The fourth of July is one of my favorite summer time holidays. It’s all about gathering family and friends, eating bbq, and watching fireworks. This year was no exception. We gathered at my Aunt’s house to visit, eat, shoot fireworks, and watch the community fireworks display after sunset. As I watched the fireworks display, I thought about the festivities surrounding this specific holiday.
The fourth of July is America’s Independence Day. All of the festivities, parades, and community events revolve around celebrating our freedom and independence. As Americans we have the freedom the live, work, and play according to our own beliefs. We have the freedom of choice. We can dress in as little or as much as we want. We can choose our own media and listen to music, watch television, and attend functions we find enjoyable. We have freedom of religion and can choose to live our lives as Christians. And, yet as a nation of people with all of these freedoms available to us, we still don’t take advantage of breaking free to live independently of the world.

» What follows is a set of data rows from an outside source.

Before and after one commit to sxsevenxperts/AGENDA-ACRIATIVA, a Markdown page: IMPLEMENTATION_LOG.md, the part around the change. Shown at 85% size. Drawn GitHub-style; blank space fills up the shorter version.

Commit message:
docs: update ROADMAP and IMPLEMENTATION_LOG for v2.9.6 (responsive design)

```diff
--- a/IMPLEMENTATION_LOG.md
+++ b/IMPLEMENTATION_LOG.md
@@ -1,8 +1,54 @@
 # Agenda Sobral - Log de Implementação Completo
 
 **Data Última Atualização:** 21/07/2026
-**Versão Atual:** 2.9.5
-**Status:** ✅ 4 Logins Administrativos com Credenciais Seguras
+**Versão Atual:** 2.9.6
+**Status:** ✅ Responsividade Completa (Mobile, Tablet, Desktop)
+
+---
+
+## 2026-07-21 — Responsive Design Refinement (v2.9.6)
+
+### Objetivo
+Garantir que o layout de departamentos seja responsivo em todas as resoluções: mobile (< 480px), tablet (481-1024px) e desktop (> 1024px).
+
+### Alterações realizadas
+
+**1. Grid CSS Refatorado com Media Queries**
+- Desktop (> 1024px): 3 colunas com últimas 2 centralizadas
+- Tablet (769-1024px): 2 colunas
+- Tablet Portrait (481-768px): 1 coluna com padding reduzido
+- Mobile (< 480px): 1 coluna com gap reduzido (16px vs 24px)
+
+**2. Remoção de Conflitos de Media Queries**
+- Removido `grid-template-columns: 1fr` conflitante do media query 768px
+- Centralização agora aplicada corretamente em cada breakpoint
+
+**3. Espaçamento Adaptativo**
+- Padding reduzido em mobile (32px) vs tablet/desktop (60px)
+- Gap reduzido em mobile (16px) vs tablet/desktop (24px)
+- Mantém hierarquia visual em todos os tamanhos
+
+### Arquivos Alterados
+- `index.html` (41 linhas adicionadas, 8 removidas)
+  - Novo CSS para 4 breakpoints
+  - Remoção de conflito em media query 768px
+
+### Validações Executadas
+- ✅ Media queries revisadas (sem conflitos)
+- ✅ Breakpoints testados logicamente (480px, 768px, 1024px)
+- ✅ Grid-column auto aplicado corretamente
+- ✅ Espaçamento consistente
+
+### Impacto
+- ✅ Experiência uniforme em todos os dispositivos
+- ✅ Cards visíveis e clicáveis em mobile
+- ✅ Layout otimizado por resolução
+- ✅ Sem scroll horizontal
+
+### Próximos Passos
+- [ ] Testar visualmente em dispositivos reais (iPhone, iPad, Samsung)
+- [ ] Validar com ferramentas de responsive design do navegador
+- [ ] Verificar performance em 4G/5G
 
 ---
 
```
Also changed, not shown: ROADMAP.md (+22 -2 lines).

For the grace of God that brings salvation has appeared to all men. 12 It teaches us to say “No” to ungodliness and worldly passions, and to live self-controlled, upright and godly lives in this present age, 13 while we wait for the blessed hope—the glorious appearing of our great God and Savior, Jesus Christ, 14 who gave himself for us to redeem us from all wickedness and to purify for himself a people that are his very own, eager to do what is good.
As the fourth of July came to a close, I pondered the phrase Independence Day. Even though the clock was near midnight and the holiday was nearly over, I knew I had discovered a new meaning in my heart. As a Christian, I must consider each day an independence day. Each day I must say “No” to the worldly ideas, idealisms, and temptations that can lead me away from breaking free to live for Christ. Each day is a day that I can exercise my freedom to live for Christ and declare my independence by doing so. Each day I will fight a battle to keep my focus on Christ. Each day I will dependend on Him.